[Opening DATA FOR ANALYSIS section]

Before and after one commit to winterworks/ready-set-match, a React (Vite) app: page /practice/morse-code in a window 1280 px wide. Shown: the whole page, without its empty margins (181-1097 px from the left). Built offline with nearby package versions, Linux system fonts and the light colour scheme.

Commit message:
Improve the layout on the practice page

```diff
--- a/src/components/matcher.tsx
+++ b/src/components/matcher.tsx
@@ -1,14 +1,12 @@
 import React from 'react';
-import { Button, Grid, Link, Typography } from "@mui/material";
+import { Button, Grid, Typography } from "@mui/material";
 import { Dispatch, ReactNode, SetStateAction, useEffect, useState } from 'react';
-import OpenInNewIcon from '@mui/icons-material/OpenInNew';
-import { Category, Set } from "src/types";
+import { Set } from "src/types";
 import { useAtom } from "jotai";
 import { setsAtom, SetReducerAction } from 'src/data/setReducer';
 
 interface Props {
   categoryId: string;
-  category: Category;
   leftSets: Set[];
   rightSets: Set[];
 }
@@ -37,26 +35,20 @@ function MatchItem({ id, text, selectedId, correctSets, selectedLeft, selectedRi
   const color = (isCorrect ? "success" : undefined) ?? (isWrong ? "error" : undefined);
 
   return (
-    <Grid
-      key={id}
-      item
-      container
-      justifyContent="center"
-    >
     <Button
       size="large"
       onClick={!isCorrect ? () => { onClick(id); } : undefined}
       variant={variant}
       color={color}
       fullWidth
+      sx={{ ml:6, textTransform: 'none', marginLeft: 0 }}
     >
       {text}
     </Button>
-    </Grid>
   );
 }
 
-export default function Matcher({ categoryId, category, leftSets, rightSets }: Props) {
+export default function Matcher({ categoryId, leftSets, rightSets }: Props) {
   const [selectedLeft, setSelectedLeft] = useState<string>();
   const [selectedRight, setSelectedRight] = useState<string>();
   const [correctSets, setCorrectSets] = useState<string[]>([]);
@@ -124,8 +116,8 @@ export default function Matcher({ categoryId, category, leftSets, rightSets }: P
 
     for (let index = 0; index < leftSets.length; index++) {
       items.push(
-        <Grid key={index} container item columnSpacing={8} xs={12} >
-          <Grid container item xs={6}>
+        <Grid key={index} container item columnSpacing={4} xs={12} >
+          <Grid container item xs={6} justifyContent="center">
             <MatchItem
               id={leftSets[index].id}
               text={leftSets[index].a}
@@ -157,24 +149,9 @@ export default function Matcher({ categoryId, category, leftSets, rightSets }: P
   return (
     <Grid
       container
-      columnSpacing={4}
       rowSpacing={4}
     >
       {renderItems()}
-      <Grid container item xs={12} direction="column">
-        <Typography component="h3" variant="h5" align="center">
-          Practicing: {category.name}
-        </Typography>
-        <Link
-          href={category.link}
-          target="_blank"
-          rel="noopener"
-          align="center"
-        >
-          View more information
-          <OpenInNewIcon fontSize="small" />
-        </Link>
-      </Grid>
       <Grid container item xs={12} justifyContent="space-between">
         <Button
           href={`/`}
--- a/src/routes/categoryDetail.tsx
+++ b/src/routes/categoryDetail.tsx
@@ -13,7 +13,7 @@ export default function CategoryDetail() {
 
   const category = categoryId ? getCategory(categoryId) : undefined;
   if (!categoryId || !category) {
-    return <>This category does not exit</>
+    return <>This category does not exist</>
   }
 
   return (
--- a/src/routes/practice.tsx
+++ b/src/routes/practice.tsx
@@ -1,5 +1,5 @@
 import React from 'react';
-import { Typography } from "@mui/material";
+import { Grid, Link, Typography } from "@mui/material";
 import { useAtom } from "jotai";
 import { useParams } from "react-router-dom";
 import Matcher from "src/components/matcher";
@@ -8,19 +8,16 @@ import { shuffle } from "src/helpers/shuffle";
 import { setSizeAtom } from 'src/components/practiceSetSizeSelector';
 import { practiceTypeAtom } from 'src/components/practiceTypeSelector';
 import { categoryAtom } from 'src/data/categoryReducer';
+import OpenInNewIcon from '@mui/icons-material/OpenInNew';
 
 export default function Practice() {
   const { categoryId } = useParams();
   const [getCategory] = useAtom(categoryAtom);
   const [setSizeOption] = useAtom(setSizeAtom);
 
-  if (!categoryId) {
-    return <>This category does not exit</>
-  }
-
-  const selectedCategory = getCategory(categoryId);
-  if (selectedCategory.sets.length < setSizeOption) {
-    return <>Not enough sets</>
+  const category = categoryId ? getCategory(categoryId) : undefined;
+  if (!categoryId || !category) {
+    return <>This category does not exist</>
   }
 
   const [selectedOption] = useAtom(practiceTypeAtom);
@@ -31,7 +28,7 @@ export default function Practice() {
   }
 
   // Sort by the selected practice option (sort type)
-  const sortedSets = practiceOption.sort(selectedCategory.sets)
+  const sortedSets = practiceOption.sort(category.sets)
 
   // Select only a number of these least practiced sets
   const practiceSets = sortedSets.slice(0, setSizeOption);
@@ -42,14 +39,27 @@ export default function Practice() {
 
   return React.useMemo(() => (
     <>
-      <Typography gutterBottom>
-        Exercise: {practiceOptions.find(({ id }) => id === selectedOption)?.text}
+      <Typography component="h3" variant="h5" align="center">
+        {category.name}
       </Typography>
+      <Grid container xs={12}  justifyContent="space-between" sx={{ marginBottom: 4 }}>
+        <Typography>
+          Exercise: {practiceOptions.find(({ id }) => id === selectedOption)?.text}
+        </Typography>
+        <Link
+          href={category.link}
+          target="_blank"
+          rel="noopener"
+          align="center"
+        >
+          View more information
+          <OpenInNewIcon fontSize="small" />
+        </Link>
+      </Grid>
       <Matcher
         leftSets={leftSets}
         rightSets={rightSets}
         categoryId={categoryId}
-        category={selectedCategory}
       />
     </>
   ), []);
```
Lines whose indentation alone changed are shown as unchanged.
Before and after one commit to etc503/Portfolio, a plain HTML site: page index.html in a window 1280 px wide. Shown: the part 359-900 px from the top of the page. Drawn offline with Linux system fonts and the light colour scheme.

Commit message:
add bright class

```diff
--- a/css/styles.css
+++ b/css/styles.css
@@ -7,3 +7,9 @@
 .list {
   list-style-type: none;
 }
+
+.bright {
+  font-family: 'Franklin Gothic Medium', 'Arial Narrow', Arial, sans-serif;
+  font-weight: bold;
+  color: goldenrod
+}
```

[Closing DATA FOR ANALYSIS section]

Every line that contains "components" should be copied out of the data.

--- a/src/components/matcher.tsx
+++ b/src/components/matcher.tsx
 import Matcher from "src/components/matcher";
 import { setSizeAtom } from 'src/components/practiceSetSizeSelector';
 import { practiceTypeAtom } from 'src/components/practiceTypeSelector';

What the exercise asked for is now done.